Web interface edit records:
- - -

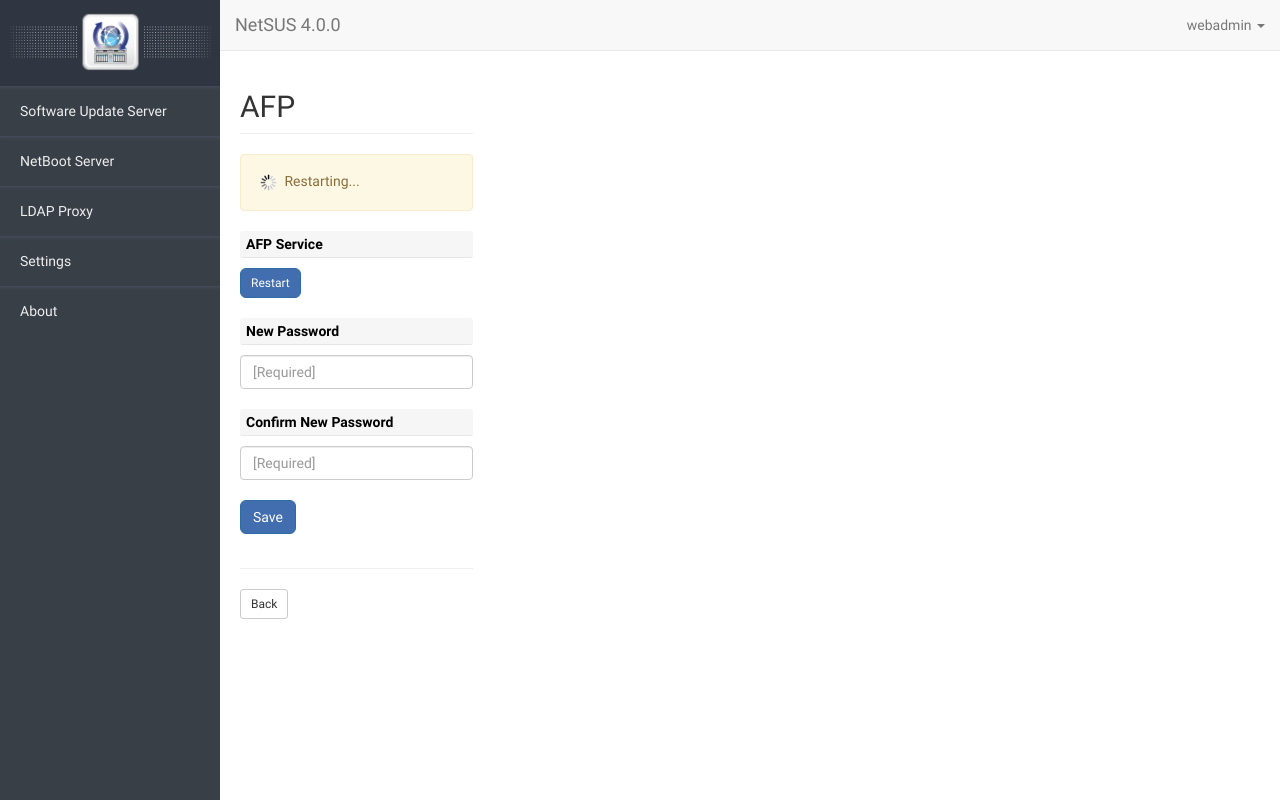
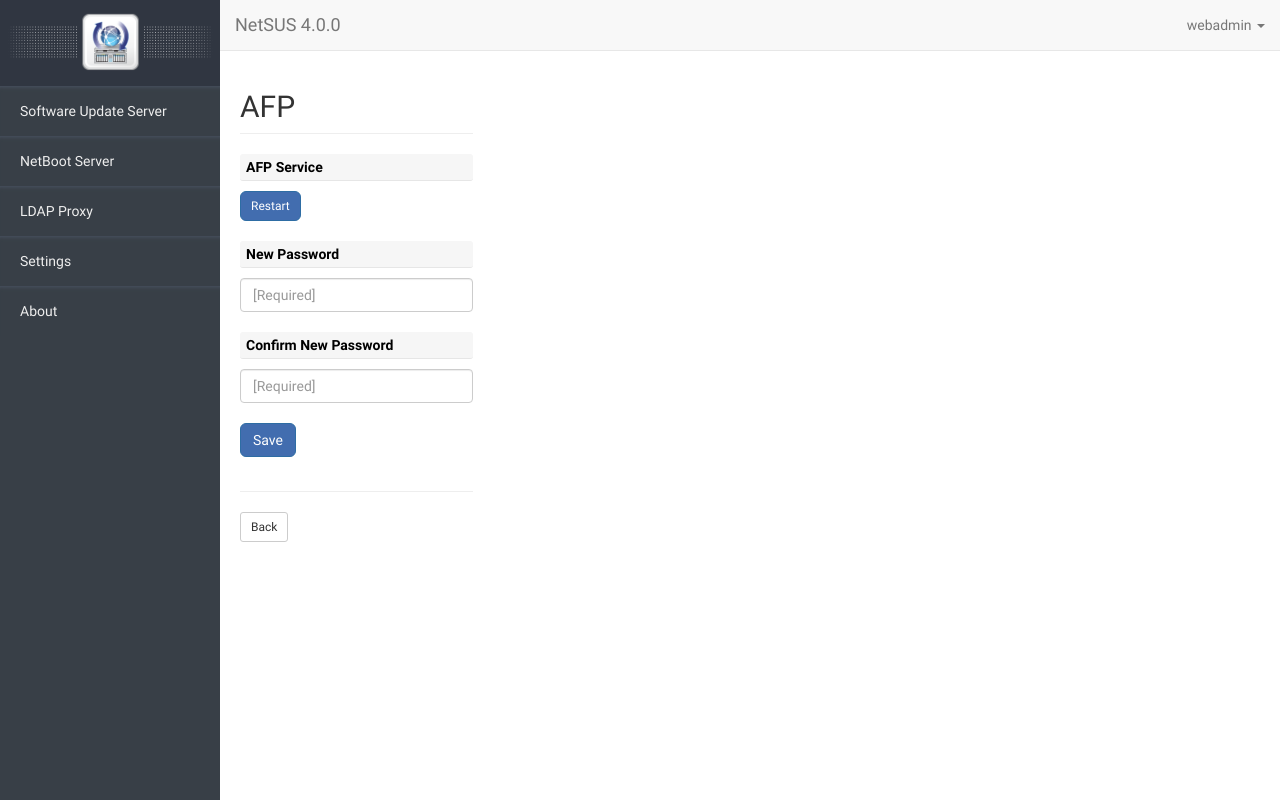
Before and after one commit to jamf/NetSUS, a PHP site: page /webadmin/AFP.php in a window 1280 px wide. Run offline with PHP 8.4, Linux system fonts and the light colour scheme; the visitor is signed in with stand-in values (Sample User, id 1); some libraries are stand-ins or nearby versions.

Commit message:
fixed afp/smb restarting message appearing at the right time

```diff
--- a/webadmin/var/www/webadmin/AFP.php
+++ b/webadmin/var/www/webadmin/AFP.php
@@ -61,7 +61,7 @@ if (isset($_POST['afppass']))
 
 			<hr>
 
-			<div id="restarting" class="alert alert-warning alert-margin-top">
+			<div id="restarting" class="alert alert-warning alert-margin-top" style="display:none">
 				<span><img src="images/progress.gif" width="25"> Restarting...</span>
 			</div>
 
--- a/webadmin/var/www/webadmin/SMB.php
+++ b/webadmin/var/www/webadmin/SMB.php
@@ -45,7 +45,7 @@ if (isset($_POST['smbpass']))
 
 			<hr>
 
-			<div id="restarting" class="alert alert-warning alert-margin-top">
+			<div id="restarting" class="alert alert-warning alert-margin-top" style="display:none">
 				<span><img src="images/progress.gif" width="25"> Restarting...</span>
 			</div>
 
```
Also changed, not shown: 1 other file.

- - -

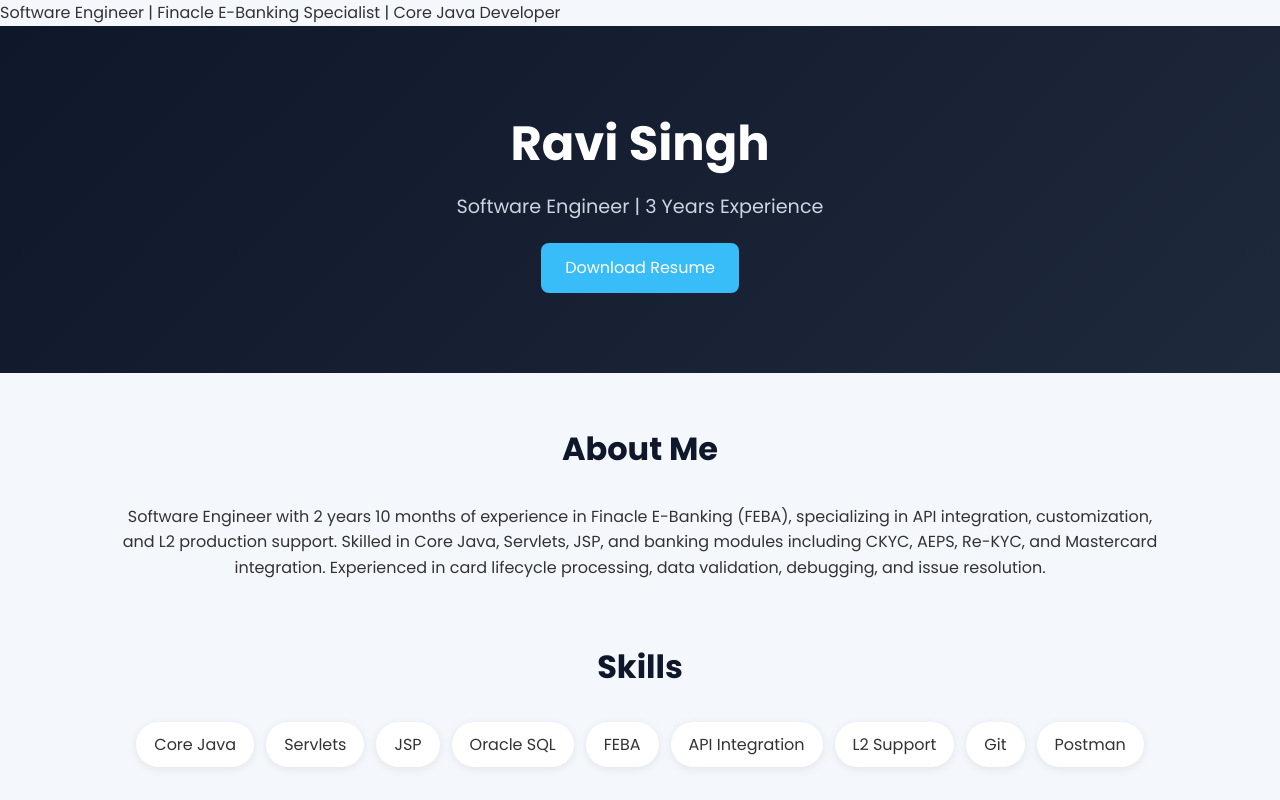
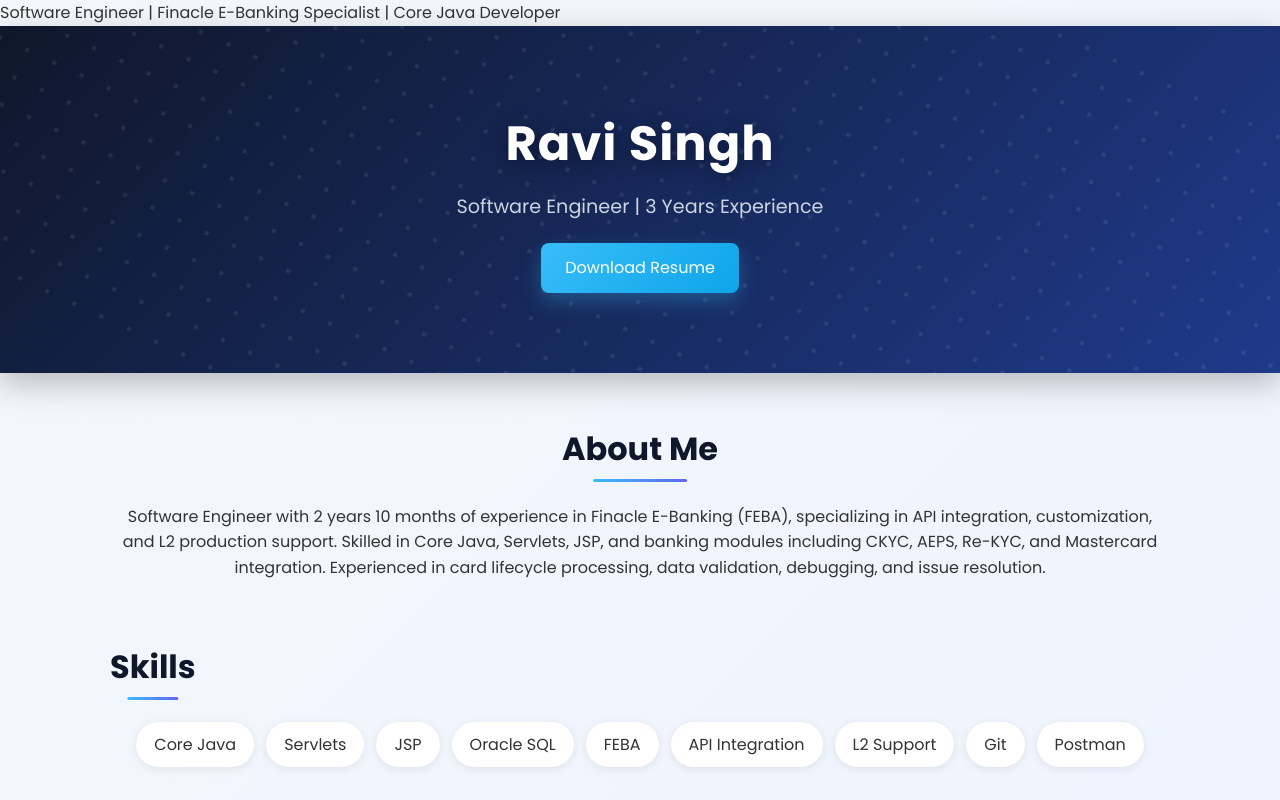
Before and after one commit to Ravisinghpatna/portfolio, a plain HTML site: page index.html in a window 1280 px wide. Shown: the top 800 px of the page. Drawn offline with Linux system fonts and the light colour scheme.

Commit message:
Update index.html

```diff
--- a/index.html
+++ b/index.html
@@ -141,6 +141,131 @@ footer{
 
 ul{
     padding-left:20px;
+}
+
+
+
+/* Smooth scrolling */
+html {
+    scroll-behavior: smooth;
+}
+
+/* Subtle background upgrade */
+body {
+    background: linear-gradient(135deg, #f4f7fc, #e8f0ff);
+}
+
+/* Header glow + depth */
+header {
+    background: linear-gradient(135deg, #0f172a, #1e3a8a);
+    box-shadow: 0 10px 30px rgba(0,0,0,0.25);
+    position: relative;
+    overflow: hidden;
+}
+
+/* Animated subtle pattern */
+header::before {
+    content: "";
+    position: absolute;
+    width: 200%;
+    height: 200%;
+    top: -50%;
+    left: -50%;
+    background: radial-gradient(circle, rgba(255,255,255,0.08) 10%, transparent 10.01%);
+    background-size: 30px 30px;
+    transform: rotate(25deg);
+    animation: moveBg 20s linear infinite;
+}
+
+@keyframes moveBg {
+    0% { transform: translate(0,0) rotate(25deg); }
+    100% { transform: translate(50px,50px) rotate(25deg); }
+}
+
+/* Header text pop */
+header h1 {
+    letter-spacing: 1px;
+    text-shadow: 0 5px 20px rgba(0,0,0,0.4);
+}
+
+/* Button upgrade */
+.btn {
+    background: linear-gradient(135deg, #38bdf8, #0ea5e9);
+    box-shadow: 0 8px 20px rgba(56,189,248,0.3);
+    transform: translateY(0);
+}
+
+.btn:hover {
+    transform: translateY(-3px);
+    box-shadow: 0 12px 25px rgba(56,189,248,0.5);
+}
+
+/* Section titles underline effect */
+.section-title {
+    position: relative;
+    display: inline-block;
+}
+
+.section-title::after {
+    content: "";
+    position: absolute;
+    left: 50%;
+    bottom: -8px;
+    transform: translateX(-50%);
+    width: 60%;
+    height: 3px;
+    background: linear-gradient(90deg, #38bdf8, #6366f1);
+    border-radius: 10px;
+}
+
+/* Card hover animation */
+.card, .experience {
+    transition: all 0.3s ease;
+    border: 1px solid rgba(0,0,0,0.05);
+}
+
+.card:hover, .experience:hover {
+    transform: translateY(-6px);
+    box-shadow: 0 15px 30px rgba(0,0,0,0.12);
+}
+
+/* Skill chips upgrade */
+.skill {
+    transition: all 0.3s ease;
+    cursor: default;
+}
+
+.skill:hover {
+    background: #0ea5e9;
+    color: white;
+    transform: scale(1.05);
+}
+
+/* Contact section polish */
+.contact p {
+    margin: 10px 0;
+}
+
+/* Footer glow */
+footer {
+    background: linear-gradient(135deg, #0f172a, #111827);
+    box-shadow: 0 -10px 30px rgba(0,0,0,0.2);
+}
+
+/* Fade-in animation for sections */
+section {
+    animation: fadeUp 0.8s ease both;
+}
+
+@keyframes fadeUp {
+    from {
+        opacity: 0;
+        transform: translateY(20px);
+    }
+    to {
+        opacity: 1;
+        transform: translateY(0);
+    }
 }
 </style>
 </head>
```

- - -

Task item
The lines that mention the word "hover" should be pulled from the records above.

Exercise response
+.btn:hover {
+/* Card hover animation */
+.card:hover, .experience:hover {
+.skill:hover {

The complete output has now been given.